THE INPUT –

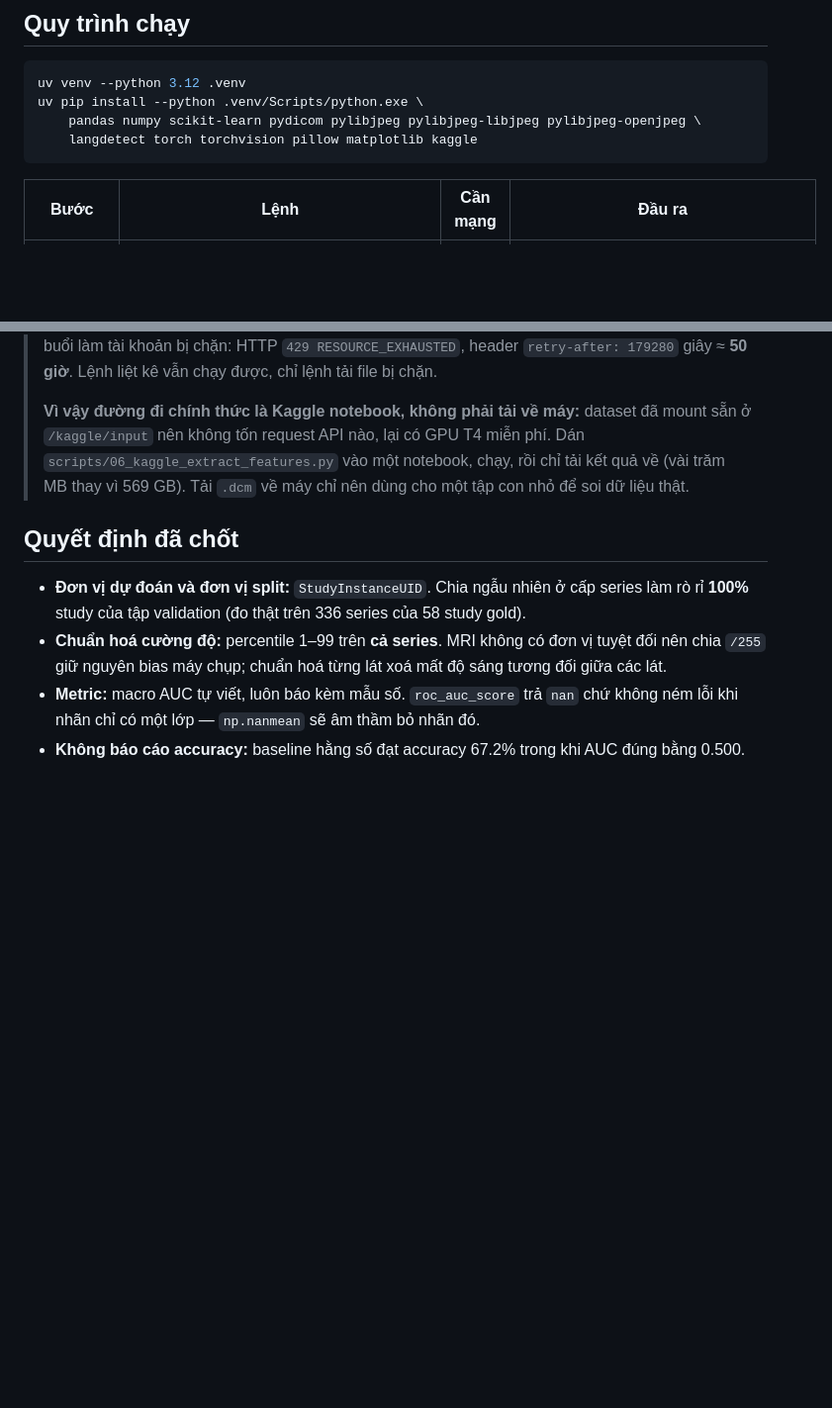
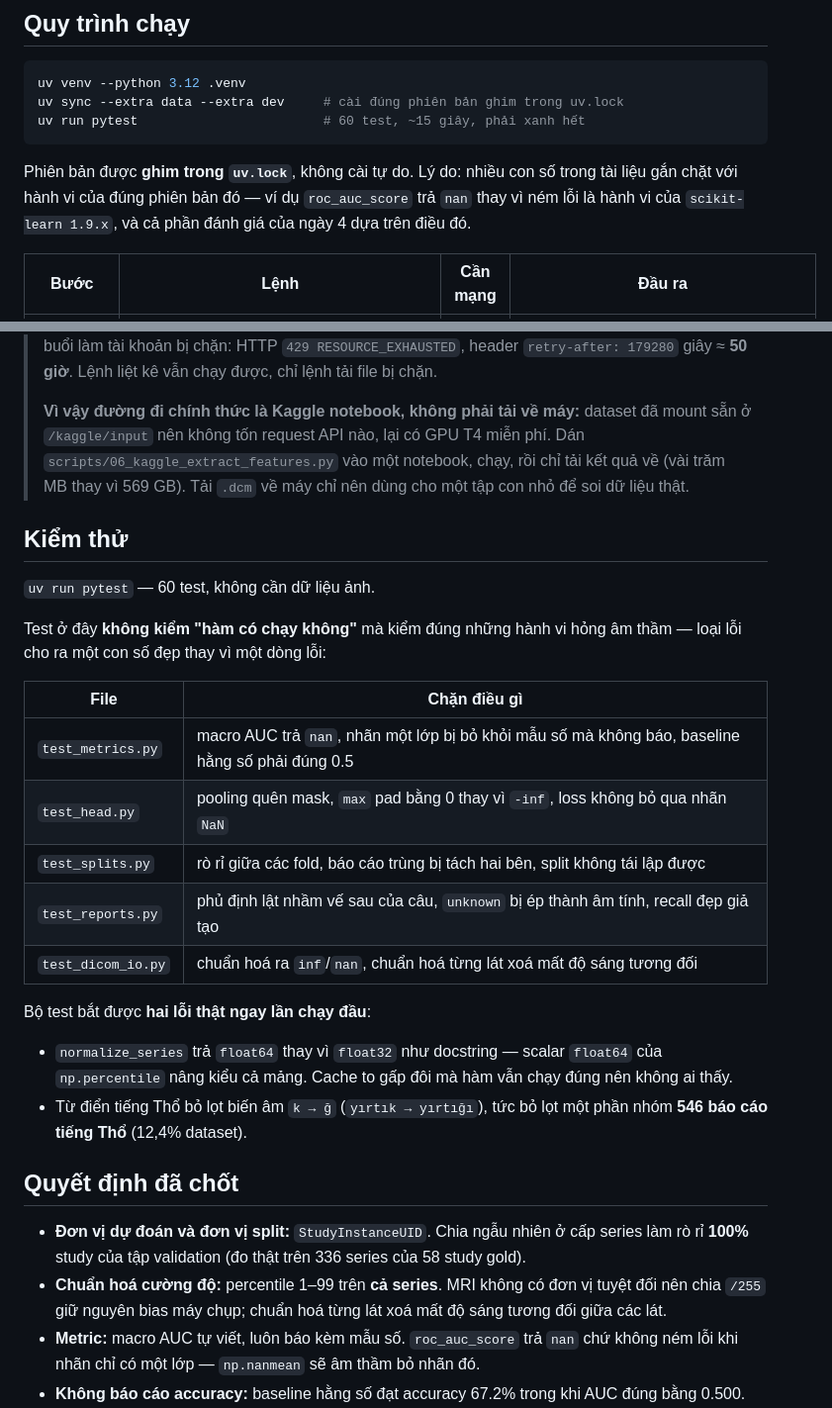
Before and after one commit to anhquan1111/rsna-knee-abnormality-detection, a Markdown page: README.md, 2 parts joined by grey strips. Shown at 99% size. Rendered like a GitHub page; blank space fills up the shorter version.

Commit message:
docs: giai thich uv.lock va muc tieu cua bo test

````diff
--- a/README.md
+++ b/README.md
@@ -34,10 +34,11 @@ src/rsna_knee/
 
 ```bash
 uv venv --python 3.12 .venv
-uv pip install --python .venv/Scripts/python.exe \
-    pandas numpy scikit-learn pydicom pylibjpeg pylibjpeg-libjpeg pylibjpeg-openjpeg \
-    langdetect torch torchvision pillow matplotlib kaggle
+uv sync --extra data --extra dev     # cài đúng phiên bản ghim trong uv.lock
+uv run pytest                        # 60 test, ~15 giây, phải xanh hết
 ```
+
+Phiên bản được **ghim trong `uv.lock`**, không cài tự do. Lý do: nhiều con số trong tài liệu gắn chặt với hành vi của đúng phiên bản đó — ví dụ `roc_auc_score` trả `nan` thay vì ném lỗi là hành vi của `scikit-learn 1.9.x`, và cả phần đánh giá của ngày 4 dựa trên điều đó.
 
 | Bước | Lệnh | Cần mạng | Đầu ra |
 |---|---|:---:|---|
@@ -71,6 +72,25 @@ Ba file CSV gốc đã đủ cho ngày 1, 4, 6 và 7 — không cần tải ản
 >
 > **Vì vậy đường đi chính thức là Kaggle notebook, không phải tải về máy:** dataset đã mount sẵn ở `/kaggle/input` nên không tốn request API nào, lại có GPU T4 miễn phí. Dán `scripts/06_kaggle_extract_features.py` vào một notebook, chạy, rồi chỉ tải kết quả về (vài trăm MB thay vì 569 GB). Tải `.dcm` về máy chỉ nên dùng cho một tập con nhỏ để soi dữ liệu thật.
 
+## Kiểm thử
+
+`uv run pytest` — 60 test, không cần dữ liệu ảnh.
+
+Test ở đây **không kiểm "hàm có chạy không"** mà kiểm đúng những hành vi hỏng âm thầm — loại lỗi cho ra một con số đẹp thay vì một dòng lỗi:
+
+| File | Chặn điều gì |
+|---|---|
+| `test_metrics.py` | macro AUC trả `nan`, nhãn một lớp bị bỏ khỏi mẫu số mà không báo, baseline hằng số phải đúng 0.5 |
+| `test_head.py` | pooling quên mask, `max` pad bằng 0 thay vì `-inf`, loss không bỏ qua nhãn `NaN` |
+| `test_splits.py` | rò rỉ giữa các fold, báo cáo trùng bị tách hai bên, split không tái lập được |
+| `test_reports.py` | phủ định lật nhầm vế sau của câu, `unknown` bị ép thành âm tính, recall đẹp giả tạo |
+| `test_dicom_io.py` | chuẩn hoá ra `inf`/`nan`, chuẩn hoá từng lát xoá mất độ sáng tương đối |
+
+Bộ test bắt được **hai lỗi thật ngay lần chạy đầu**:
+
+- `normalize_series` trả `float64` thay vì `float32` như docstring — scalar `float64` của `np.percentile` nâng kiểu cả mảng. Cache to gấp đôi mà hàm vẫn chạy đúng nên không ai thấy.
+- Từ điển tiếng Thổ bỏ lọt biến âm `k → ğ` (`yırtık → yırtığı`), tức bỏ lọt một phần nhóm **546 báo cáo tiếng Thổ** (12,4% dataset).
+
 ## Quyết định đã chốt
 
 - **Đơn vị dự đoán và đơn vị split:** `StudyInstanceUID`. Chia ngẫu nhiên ở cấp series làm rò rỉ **100%** study của tập validation (đo thật trên 336 series của 58 study gold).
````
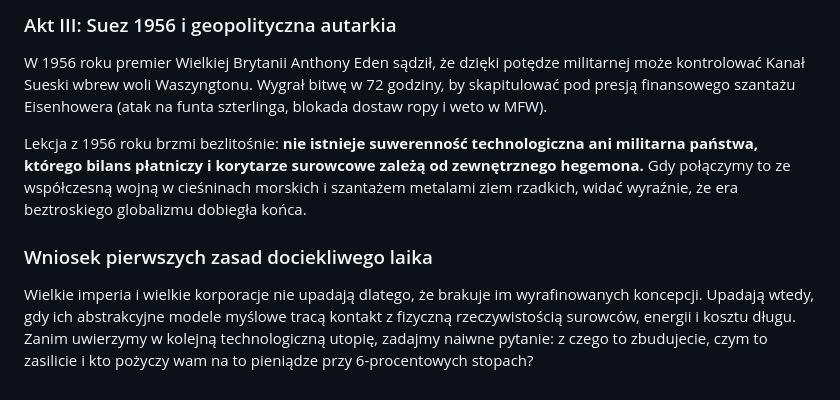
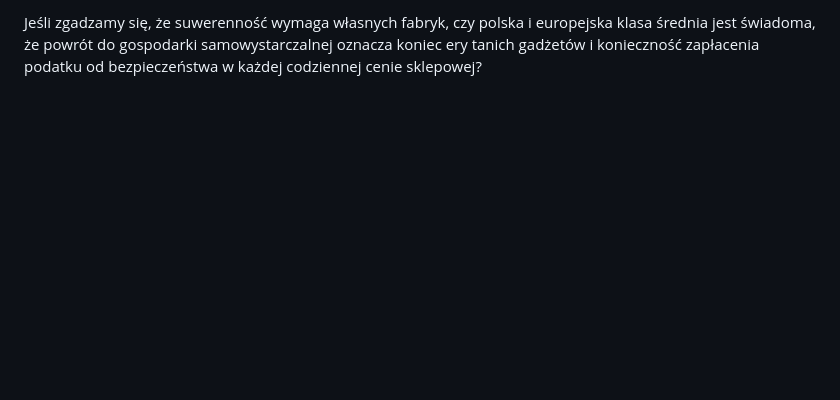
Before and after one commit to Ireneusz1991/blog-laika, a Markdown page: propozycje-tematow/propozycje-2026-10-28.md, the part around one of its changes. GitHub-like rendering; blank space fills up the shorter version.

Commit message:
chore(cron): codzienne propozycje tematów i kondensatów (2026-10-31) [skip ci]

```diff
--- a/propozycje-tematow/propozycje-2026-10-28.md
+++ b/propozycje-tematow/propozycje-2026-10-28.md
@@ -255,10 +255,2 @@ Powstaje dramatyczne sprzężenie: budowa infrastruktury pod AI wymaga setek mil
 
-### Akt III: Suez 1956 i geopolityczna autarkia
-
-W 1956 roku premier Wielkiej Brytanii Anthony Eden sądził, że dzięki potędze militarnej może kontrolować Kanał Sueski wbrew woli Waszyngtonu. Wygrał bitwę w 72 godziny, by skapitulować pod presją finansowego szantażu Eisenhowera (atak na funta szterlinga, blokada dostaw ropy i weto w MFW).
-
-Lekcja z 1956 roku brzmi bezlitośnie: **nie istnieje suwerenność technologiczna ani militarna państwa, którego bilans płatniczy i korytarze surowcowe zależą od zewnętrznego hegemona.** Gdy połączymy to ze współczesną wojną w cieśninach morskich i szantażem metalami ziem rzadkich, widać wyraźnie, że era beztroskiego globalizmu dobiegła końca.
-
-### Wniosek pierwszych zasad dociekliwego laika
-
-Wielkie imperia i wielkie korporacje nie upadają dlatego, że brakuje im wyrafinowanych koncepcji. Upadają wtedy, gdy ich abstrakcyjne modele myślowe tracą kontakt z fizyczną rzeczywistością surowców, energii i kosztu długu. Zanim uwierzymy w kolejną technologiczną utopię, zadajmy naiwne pytanie: z czego to zbudujecie, czym to zasilicie i kto pożyczy wam na to pieniądze przy 6-procentowych stopach?
+Jeśli zgadzamy się, że suwerenność wymaga własnych fabryk, czy polska i europejska klasa średnia jest świadoma, że powrót do gospodarki samowystarczalnej oznacza koniec ery tanich gadżetów i konieczność zapłacenia podatku od bezpieczeństwa w każdej codziennej cenie sklepowej?
```
Also changed, not shown: other parts of propozycje-tematow/propozycje-2026-10-28.md (+25 -25 lines), propozycje-tematow/propozycje-2026-10-31.md (+126 -99 lines).
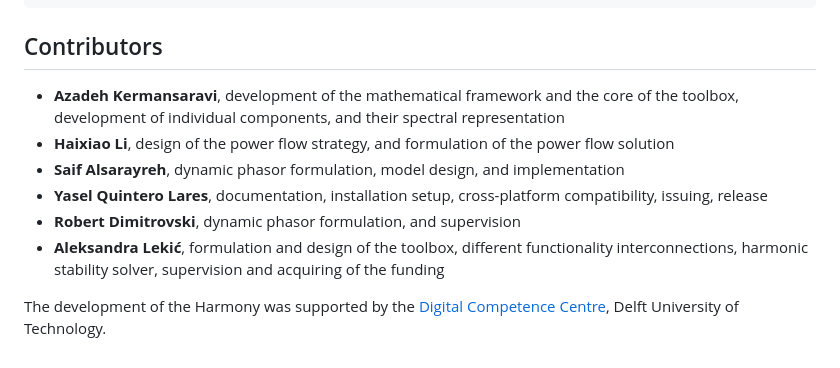
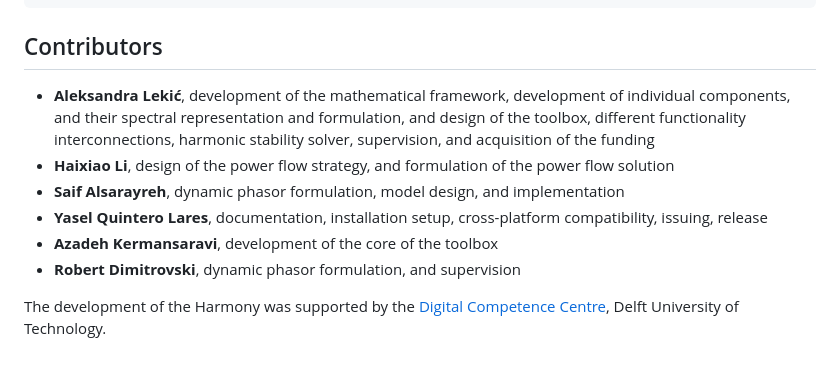
Before and after one commit to CRESYM/Harmony, a Markdown page: README.md, the part around the change. GitHub-like rendering.

```diff
--- a/README.md
+++ b/README.md
@@ -53,11 +53,12 @@ cd Release  # Windows only
 
 
 ## Contributors
-- **Azadeh Kermansaravi**, development of the mathematical framework and the core of the toolbox, development of individual components, and their spectral representation
+- **Aleksandra Lekić**, development of the mathematical framework, development of individual components, and their spectral representation and formulation, and design of the toolbox, different functionality interconnections, harmonic stability solver, supervision, and acquisition of the funding
 - **Haixiao Li**, design of the power flow strategy, and formulation of the power flow solution
 - **Saif Alsarayreh**, dynamic phasor formulation, model design, and implementation
 - **Yasel Quintero Lares**, documentation, installation setup, cross-platform compatibility, issuing, release
+- **Azadeh Kermansaravi**, development of the core of the toolbox
 - **Robert Dimitrovski**, dynamic phasor formulation, and supervision
-- **Aleksandra Lekić**, formulation and design of the toolbox, different functionality interconnections, harmonic stability solver, supervision and acquiring of the funding
+
 
  The development of the Harmony was supported by the [Digital Competence Centre](https://www.tudelft.nl/index.php?id=67120&L=1/), Delft University of Technology.
```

EXERCISE OBJECTIVE – Tell how many lines of the listing include the word "chạy", replying with nothing but the number.

ANSWER BELOW – 4